Purpose: Visually guided ocular growth is facilitated by scleral extracellular matrix remodeling at the posterior pole of the eye. Coincident with scleral remodeling, significant changes in choroidal morphology, blood flow, and protein synthesis have been shown to occur in eyes undergoing ocular growth changes. The current study is designed to identify gene expression changes that may occur in the choroid/retinal pigment epithelium (RPE) of marmoset eyes during their compensation for hyperopic defocus as compared to eyes compensating for myopic defocus.
Methods: Total RNA was isolated from choroid/RPE from four common marmosets (Callithrix jacchus) undergoing binocular lens treatment using extended wear soft contact lenses of equal magnitude but opposite sign (±5 diopter [D]). After reverse transcription, cDNA was labeled and hybridized to a human oligonucleotide microarray and gene transcript expression profiles were determined. Real-time polymerase chain reaction (PCR) and western blot analysis were used to confirm genes and proteins of interest, respectively.

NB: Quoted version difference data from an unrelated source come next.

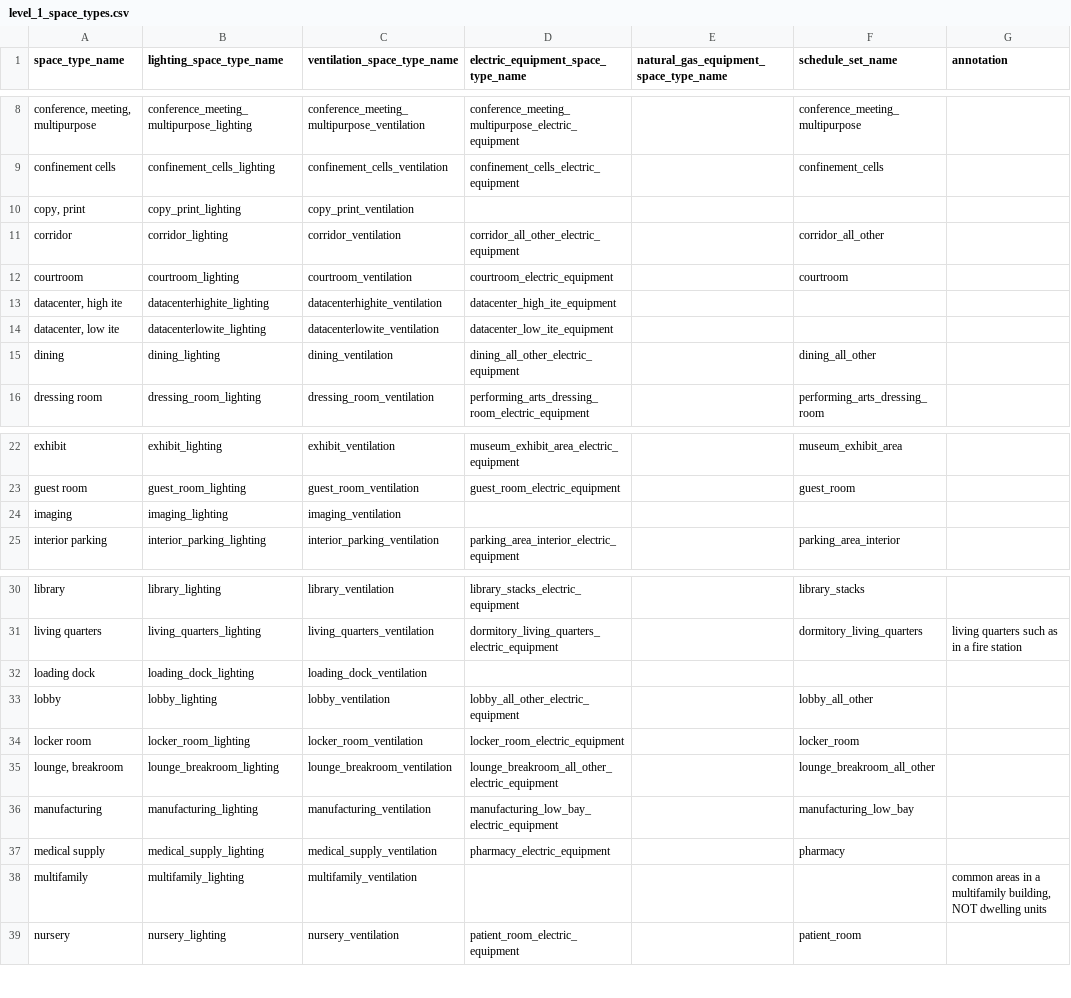
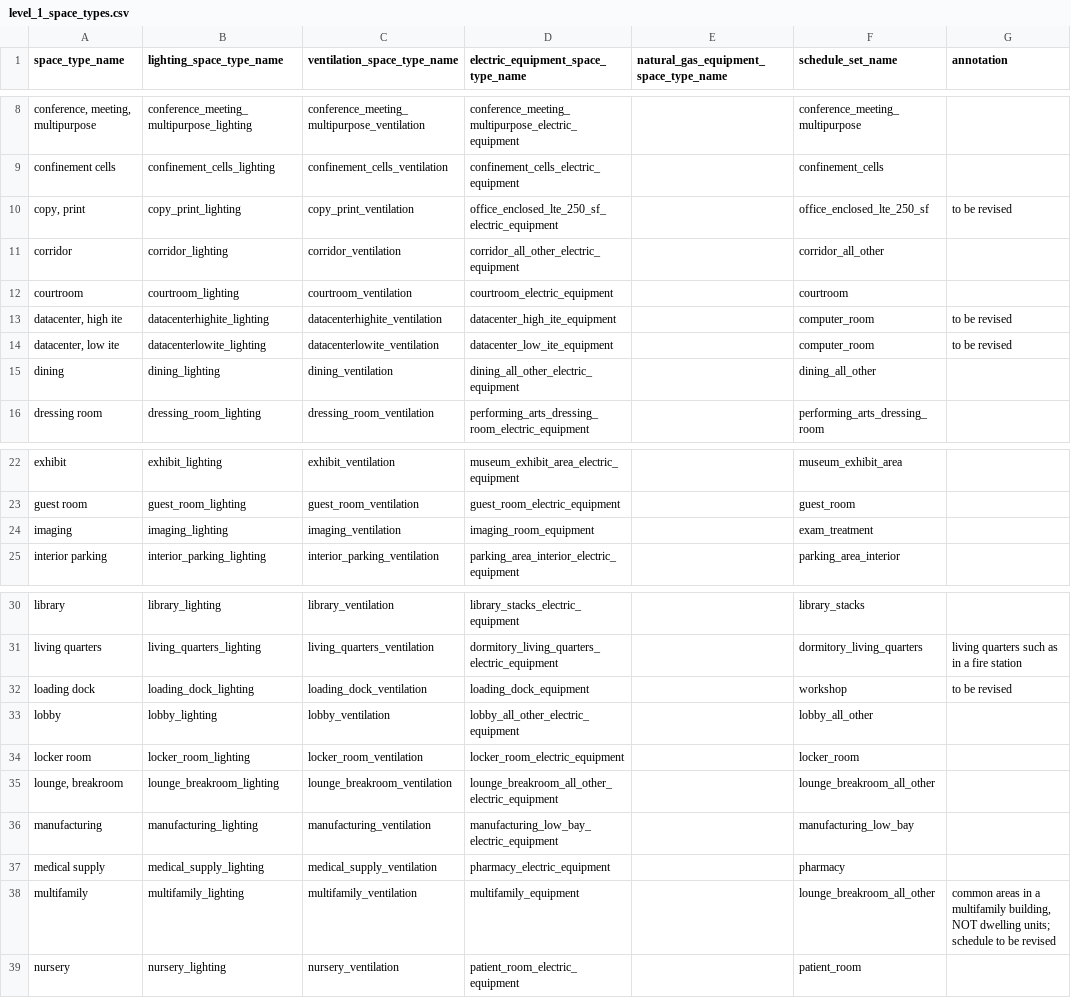
Before and after one commit to NREL/openstudio-standards, a CSV file: data/openstudio_standards_data/database_files/level_1_space_types.csv, drawn as a sheet; only a part is shown, gaps mark what is left out; the diff names each change by its address in the sheet, - before the commit and + after, or states it on an @@ line.

Commit message:
Misc changes to schedule assignement and loads.

```diff
--- a/data/openstudio_standards_data/database_files/level_1_space_types.csv
+++ b/data/openstudio_standards_data/database_files/level_1_space_types.csv
-D10: (empty)
+D10: office_enclosed_lte_250_sf_electric_equipment
-F10 (schedule_set_name): (empty)
+F10 (schedule_set_name): office_enclosed_lte_250_sf
-G10 (annotation): (empty)
+G10 (annotation): to be revised
-F13:F14 (schedule_set_name): (empty)
+F13:F14 (schedule_set_name): computer_room
-G13:G14 (annotation): (empty)
+G13:G14 (annotation): to be revised
-D24: (empty)
+D24: imaging_room_equipment
-F24 (schedule_set_name): (empty)
+F24 (schedule_set_name): exam_treatment
-D32: (empty)
+D32: loading_dock_equipment
-F32 (schedule_set_name): (empty)
+F32 (schedule_set_name): workshop
-G32 (annotation): (empty)
+G32 (annotation): to be revised
-D38: (empty)
+D38: multifamily_equipment
-F38 (schedule_set_name): (empty)
+F38 (schedule_set_name): lounge_breakroom_all_other
-G38 (annotation): …NOT dwelling units
+G38 (annotation): …NOT dwelling units; schedule to be revised
```
Also changed, not shown: data/openstudio_standards_data/database_files/level_2_electric_equipment.csv, 2 other files.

Results: Microarray analyses in choroid/RPE indicated 204 genes were significantly changed in minus lens-treated as compared with plus lens-treated eyes (p<0.05, Student’s t-test). Differential choroid/RPE expression of protein tyrosine phosphatase, receptor type, B (PTPRB), transforming growth factor beta-induced (TGFBI), and basic fibroblast growth factor 2 (FGF-2) were confirmed by real-time PCR. TGFBIp was confirmed at the protein level by western blot analysis in marmoset and human cornea, choroid/RPE, and sclera.

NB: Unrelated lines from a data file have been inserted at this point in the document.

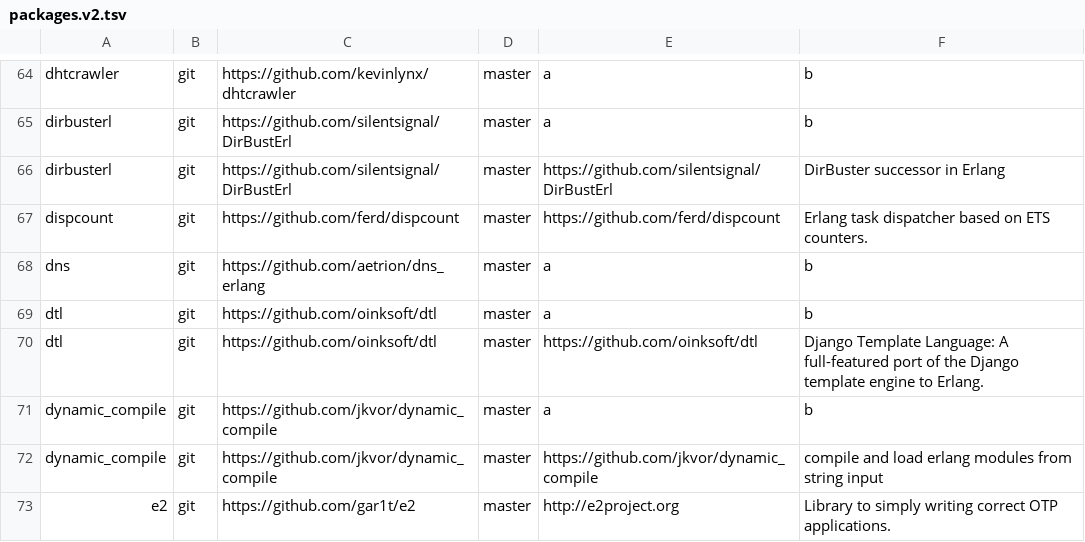
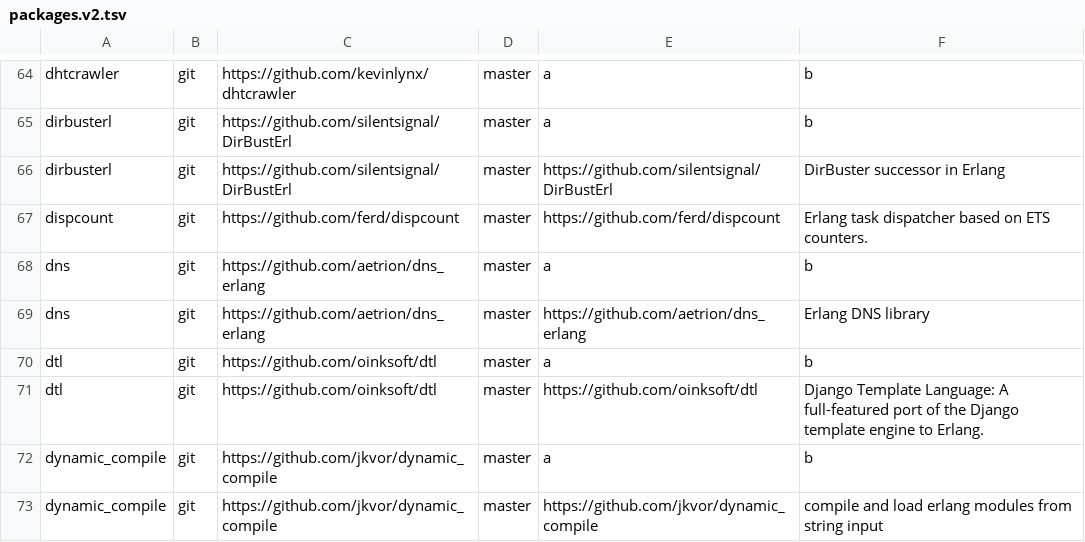
Before and after one commit to ninenines/erlang.mk, a TSV file: packages.v2.tsv, drawn as a sheet; only a part is shown, gaps mark what is left out; the shorter side is filled out with more unchanged rows; the diff names each change by its address in the sheet, - before the commit and + after, or states it on an @@ line.

Commit message:
Add package dns to the index

```diff
--- a/packages.v2.tsv
+++ b/packages.v2.tsv
+row 69: dns | git | https://github.com/aetrion/dns_erlang | master | https://github.com/aetrion/dns_erlang | Erlang DNS library
```
Also changed, not shown: packages.v1.tsv, 1 other file.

Conclusions: The present study demonstrated that significant gene expression changes occur in the marmoset choroid/RPE during visually guided ocular growth. The identification of novel candidate genes in choroid/RPE of marmoset eyes actively accelerating or decelerating their rates of ocular elongation may elucidate the choroidal response during the regulation of postnatal ocular growth and may lead to the identification of choroid/RPE signaling molecules that participate in scleral remodeling.